I'm in the process of teaching my youngest son how to drive, and one of the things I'm trying to teach him is to always be scanning the road ahead.
For example, I try to explain how he can't just focus on the green light ahead -- he has to be on the lookout for the idiot who is going to pull in front of him or the driver who suddenly decides to come to a dead stop to let a rabbit hop across the road.
I'm trying to also teach him to be aware of road signs. Going the wrong speed, or failing to spot a "dead end" sign can cause him considerable trouble, I tell him. (This is where I get a lot of eye rolling -- a key component of any parent teaching a child to drive.)
But being able to spot trouble ahead is also a key ingredient for any career. I know that in the last few years most workers have been unable to do anything but just survive -- taking on the work of others who have been laid off, or accepting jobs that required twice the work for half the pay.
Still, things are getting better and employers are hiring. It's time to take a look around and consider whether you career is about to run off in a ditch, or stagnating. Is it time for you to start plotting your next job? Here are some key points to consider:

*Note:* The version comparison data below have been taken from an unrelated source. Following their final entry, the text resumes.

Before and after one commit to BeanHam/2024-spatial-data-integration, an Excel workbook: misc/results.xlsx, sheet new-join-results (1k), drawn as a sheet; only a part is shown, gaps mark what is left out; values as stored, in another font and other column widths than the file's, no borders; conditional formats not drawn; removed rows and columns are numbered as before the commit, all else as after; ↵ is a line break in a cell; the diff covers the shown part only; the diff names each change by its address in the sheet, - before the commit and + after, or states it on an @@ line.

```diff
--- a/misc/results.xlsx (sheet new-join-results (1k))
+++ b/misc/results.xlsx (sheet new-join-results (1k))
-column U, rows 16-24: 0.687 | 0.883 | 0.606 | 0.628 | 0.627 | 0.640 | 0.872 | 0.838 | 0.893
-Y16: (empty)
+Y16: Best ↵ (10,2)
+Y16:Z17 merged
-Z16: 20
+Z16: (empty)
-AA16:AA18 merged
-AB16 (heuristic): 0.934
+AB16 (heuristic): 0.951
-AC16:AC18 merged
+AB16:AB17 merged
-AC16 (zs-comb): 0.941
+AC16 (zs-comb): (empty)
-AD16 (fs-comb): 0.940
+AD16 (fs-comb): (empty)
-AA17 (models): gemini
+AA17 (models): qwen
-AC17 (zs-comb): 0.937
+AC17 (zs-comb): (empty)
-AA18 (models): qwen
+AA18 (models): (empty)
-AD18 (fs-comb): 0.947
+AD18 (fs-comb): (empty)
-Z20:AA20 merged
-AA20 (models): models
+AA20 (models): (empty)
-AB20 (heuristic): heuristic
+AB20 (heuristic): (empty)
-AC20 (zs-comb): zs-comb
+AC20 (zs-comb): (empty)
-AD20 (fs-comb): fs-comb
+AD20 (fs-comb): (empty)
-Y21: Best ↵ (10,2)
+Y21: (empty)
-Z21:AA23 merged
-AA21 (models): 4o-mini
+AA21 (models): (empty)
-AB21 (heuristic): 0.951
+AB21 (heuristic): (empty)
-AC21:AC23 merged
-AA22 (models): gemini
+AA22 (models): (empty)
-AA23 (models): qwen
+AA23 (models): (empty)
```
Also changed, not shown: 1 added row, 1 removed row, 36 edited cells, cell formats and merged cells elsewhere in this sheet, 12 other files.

1. The nasty office politics make you want to scream. Backbiting and snide remarks are running rampant, and morale is in the toilet. Everyone blames everyone else, and little work gets done because there's too much bickering over who left the break room a mess or who didn't get a promotion. Without teamwork and collaboration, your career can come to a grinding halt.

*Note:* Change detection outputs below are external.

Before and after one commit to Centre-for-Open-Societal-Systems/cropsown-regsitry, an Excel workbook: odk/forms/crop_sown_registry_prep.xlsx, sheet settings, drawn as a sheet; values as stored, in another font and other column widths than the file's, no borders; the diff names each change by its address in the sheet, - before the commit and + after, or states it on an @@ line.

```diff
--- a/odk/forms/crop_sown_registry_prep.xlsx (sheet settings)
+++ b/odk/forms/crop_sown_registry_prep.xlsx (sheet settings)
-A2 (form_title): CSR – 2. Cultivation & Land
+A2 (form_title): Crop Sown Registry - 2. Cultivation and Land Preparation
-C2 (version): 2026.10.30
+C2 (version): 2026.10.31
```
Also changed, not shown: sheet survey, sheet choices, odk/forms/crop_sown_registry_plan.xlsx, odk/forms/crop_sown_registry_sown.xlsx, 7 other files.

2. You've become the invisible department. You hear about company news third hand, your boss has taken to hiding behind closed doors and no new projects are scheduled. If your department isn't making money, it's safe to say your entire team is in jeopardy. Dust off that resume.
3. You have tread marks on your back. If you've been passed over for more than a couple of promotions or continually denied interesting or top-priority projects, you might be in trouble. If people you helped train are already moving ahead of you, then it's clear the company has little interest in your development. Start networking with others in your industry to find out what are the most desired skills and then take some classes if you lack them. This will help you when it comes time to find that next rung on the career ladder.
4. You're bored spitless. If you want to grow a career, you've got to feel challenged. Request new assignments or training from your employer. If that doesn't happen, it may be time to move on to a company that appreciates a go-getter.
What are some others signs it may be time to take the next step in your career?